Mr Walter Claassen, Chairperson: NEMISA, thanked members for the opportunity to respond to the issues raised. All countries which advance technology have some sort of agency and multi-stakeholder interaction. All stakeholders must be involved and an agency is needed to take on this responsibility. The low level of digital expertise and data literacy impacts the issue of cyber security. The Memorandum of Agreements were signed with the Free State and Mpumalanga. A concept document is in the process of being finalised to establish CoLabs in the 2 provinces. Unemployed youth can use training services to start their own businesses and eventually be able to employ other young people. In the Free State the area of focus will be on robotic processes. Programs can’t be pushed onto a community, it must develop from the needs of the community.
The Chairperson asked if there are any follow-up questions.
Mr Parkies replied that a major concern is collapsing two organisations into one. This is not re-inventing the wheel. The content of the presentation that deals with projects has not changed and there is no progress.
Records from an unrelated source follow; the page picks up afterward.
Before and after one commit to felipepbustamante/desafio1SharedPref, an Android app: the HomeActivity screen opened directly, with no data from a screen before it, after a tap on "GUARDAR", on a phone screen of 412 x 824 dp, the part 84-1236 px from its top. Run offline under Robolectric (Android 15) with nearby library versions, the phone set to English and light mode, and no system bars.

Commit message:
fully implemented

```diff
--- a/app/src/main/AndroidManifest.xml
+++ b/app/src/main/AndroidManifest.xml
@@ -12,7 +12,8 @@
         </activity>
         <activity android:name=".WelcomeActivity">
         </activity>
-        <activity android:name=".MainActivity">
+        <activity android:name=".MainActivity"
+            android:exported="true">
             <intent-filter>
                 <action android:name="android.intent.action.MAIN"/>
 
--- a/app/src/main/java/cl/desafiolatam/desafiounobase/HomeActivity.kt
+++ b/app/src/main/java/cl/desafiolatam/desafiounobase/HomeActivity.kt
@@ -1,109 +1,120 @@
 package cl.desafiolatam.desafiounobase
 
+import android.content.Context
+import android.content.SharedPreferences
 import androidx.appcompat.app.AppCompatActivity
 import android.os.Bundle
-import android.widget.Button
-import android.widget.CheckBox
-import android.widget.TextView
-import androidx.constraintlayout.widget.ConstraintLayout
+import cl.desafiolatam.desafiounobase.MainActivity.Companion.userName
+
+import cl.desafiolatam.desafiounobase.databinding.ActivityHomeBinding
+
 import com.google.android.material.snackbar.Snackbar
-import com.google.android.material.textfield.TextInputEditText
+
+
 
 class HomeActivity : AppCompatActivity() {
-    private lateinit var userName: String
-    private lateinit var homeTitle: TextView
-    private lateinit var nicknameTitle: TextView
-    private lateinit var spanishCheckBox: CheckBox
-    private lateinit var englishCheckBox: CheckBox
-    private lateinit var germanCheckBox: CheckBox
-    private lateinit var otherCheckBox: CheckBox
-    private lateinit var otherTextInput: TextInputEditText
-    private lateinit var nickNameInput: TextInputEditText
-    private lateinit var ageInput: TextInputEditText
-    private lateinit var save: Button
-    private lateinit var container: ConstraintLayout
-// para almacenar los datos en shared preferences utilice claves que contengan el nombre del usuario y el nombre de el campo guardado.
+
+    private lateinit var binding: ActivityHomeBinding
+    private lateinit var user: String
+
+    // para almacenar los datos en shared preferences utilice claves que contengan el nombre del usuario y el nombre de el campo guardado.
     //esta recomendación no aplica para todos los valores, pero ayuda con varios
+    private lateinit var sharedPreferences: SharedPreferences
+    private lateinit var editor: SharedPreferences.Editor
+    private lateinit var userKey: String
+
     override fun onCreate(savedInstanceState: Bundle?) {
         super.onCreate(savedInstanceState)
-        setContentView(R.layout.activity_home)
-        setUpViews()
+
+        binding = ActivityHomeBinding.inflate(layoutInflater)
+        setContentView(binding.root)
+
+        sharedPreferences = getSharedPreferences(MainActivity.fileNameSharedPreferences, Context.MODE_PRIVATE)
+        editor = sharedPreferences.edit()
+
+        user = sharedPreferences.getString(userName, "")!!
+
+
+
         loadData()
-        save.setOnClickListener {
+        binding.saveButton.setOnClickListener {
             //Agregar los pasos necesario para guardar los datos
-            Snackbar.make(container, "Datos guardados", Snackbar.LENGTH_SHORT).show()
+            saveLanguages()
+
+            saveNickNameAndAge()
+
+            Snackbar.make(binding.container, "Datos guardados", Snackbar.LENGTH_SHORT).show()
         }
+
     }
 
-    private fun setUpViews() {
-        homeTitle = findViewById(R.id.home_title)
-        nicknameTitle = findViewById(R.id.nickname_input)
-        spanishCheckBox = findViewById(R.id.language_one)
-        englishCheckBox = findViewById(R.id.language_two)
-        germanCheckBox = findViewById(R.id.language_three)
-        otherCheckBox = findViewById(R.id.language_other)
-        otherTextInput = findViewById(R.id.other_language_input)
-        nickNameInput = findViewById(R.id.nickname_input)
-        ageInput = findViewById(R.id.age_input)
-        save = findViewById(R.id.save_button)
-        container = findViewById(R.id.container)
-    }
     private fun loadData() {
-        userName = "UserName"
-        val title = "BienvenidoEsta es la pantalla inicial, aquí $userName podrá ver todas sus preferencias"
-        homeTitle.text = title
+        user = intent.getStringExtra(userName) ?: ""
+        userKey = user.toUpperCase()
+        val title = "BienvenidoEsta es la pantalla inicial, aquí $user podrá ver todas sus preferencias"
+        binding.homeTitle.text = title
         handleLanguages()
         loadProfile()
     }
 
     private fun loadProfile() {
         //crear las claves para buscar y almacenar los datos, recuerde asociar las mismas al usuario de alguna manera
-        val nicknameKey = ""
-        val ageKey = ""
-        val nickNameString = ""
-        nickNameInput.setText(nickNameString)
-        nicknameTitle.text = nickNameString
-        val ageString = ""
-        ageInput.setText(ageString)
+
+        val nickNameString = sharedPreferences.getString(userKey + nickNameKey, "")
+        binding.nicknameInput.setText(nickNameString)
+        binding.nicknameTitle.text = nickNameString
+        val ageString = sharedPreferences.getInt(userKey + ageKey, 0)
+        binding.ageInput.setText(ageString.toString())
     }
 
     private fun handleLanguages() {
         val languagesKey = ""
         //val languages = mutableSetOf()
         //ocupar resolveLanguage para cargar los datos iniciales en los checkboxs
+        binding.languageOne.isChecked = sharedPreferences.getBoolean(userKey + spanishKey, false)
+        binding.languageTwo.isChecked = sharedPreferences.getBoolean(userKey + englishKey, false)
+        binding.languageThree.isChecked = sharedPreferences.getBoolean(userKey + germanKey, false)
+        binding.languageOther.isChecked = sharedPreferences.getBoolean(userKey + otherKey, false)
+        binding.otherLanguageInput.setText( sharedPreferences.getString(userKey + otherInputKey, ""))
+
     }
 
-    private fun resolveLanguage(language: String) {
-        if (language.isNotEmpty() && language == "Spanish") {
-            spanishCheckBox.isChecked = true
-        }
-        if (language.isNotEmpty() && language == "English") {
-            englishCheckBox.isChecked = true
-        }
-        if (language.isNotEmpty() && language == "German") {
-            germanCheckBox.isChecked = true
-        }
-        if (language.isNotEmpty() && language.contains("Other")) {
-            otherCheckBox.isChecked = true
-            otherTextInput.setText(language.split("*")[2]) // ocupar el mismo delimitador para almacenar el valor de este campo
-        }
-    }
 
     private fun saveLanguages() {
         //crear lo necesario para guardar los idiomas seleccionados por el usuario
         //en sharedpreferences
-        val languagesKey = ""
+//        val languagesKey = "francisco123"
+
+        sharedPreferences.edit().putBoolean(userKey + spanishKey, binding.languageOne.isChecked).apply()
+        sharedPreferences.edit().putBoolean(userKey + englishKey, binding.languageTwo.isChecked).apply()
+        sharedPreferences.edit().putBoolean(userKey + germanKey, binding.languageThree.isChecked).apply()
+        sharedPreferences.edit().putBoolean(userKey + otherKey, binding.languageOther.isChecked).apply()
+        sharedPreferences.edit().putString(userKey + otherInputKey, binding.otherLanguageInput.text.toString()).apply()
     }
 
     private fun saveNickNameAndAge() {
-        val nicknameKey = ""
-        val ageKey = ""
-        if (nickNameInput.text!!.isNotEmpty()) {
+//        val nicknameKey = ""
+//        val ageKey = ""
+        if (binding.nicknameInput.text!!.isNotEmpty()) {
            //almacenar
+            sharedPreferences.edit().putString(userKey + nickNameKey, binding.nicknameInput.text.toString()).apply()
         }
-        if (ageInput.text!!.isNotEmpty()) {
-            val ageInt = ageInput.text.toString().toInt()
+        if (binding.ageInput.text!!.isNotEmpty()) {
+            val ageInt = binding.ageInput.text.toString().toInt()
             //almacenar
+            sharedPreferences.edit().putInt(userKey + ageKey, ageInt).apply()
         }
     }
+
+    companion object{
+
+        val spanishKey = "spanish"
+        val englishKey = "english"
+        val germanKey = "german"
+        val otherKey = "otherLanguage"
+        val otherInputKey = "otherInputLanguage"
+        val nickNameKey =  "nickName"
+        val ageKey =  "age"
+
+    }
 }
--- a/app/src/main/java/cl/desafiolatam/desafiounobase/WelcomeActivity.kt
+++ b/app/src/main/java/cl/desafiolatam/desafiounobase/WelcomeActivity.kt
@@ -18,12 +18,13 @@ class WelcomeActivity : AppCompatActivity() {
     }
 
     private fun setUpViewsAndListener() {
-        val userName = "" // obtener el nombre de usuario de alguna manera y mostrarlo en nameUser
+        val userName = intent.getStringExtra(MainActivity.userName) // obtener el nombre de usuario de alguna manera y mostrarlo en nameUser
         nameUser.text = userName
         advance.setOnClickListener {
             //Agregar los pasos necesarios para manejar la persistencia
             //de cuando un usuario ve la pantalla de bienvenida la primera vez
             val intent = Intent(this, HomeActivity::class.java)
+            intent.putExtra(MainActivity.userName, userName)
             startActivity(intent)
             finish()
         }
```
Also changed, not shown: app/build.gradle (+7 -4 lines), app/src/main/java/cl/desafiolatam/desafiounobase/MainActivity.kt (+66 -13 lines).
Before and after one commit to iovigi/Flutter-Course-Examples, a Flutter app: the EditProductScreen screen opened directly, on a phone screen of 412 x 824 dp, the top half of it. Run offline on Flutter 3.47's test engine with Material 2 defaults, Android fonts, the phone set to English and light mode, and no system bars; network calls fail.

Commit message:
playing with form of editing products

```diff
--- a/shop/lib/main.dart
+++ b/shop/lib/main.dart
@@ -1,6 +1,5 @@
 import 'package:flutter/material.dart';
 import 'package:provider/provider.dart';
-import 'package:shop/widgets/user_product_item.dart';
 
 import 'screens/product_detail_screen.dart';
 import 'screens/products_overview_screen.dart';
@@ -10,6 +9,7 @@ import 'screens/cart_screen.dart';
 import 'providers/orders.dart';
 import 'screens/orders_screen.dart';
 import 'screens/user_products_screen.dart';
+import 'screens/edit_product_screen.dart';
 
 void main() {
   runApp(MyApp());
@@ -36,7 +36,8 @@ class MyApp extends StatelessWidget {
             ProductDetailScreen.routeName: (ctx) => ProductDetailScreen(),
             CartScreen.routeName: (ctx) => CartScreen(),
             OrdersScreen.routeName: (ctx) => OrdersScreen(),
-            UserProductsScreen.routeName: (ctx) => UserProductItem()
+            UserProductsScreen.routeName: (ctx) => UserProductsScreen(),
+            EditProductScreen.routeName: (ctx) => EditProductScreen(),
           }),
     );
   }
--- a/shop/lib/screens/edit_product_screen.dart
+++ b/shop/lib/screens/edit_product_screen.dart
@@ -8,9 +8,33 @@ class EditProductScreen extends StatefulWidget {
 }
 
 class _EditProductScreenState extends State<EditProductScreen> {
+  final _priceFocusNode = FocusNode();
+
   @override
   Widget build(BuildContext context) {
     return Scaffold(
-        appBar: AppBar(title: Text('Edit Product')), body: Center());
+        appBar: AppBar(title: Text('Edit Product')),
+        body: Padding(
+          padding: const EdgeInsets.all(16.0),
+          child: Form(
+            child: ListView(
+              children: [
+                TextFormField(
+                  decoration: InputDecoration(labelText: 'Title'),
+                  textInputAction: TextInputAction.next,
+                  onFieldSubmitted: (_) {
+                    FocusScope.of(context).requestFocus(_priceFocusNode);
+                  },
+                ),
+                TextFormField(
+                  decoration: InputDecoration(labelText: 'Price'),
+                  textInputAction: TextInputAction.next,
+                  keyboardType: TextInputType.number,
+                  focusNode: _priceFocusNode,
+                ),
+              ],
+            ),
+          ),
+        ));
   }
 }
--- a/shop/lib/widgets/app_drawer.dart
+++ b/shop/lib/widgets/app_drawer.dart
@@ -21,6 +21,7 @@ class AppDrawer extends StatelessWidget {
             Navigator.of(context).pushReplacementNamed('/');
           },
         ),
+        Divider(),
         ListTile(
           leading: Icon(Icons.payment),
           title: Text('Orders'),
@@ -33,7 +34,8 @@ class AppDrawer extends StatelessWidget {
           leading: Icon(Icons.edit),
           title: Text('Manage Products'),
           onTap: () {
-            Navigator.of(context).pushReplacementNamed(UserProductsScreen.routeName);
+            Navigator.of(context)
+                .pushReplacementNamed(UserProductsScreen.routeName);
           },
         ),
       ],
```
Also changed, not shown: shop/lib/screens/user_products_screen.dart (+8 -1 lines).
Mr Julius said the Department must come back with other information to provide members with clarity.
Mr Alf Wiltz, Chief Director: DTPS, said it is an entity in the making. The transitional provision is needed to ensure a smooth transition and incorporation into the new entity. Department has the support of DBE and DHET of having the Institute informing them of the ICT needs of the country. The Institute focuses on the promotion and support of digital skills and without an intervention the status quo will persist. The Department has a mandate to establish the Institute and the Bill now includes education at different levels. Provisions on structure are necessary because there is no fallback on the Companies Act. It is important to have governance provisions to ensure a strong and effective entity.
Ms Fatima Ebrahim, Parliamentary Legal Advisor, said the exclusion of political office bearers means a properly registered party in terms of the Electoral Act. The time period was about 8 months in the Portfolio Committee and the Bill was changed considerably. It was deliberately left in a broad manner to take into account the evolving nature of technology. The CoLabs are one aspect of the Institute and mechanisms are put in place to regulate how they function. There is emphasis on governance provisions because of the past difficulties with Eskom and SABC (South African Broadcasting Corporation). Ethical standards were included to make sure the Board acts properly.
Mr Julius asked if it will be an entity which makes a profit or will it rely on fiscus to provide money every year?
Mr Shelembe replied that it is an entity which needs to be supported by public funding on an on-going basis.
The Chairperson asked for clarity on the difference between Hubs and CoLabs.
Mr Shelembe said the Institute does not aim to replace the work of Hubs but rather to harness and advocate for a digital skills project. It will be strengthening the existing initiatives.
The Chairperson thanked the Department for their presentation and adjourned the meeting.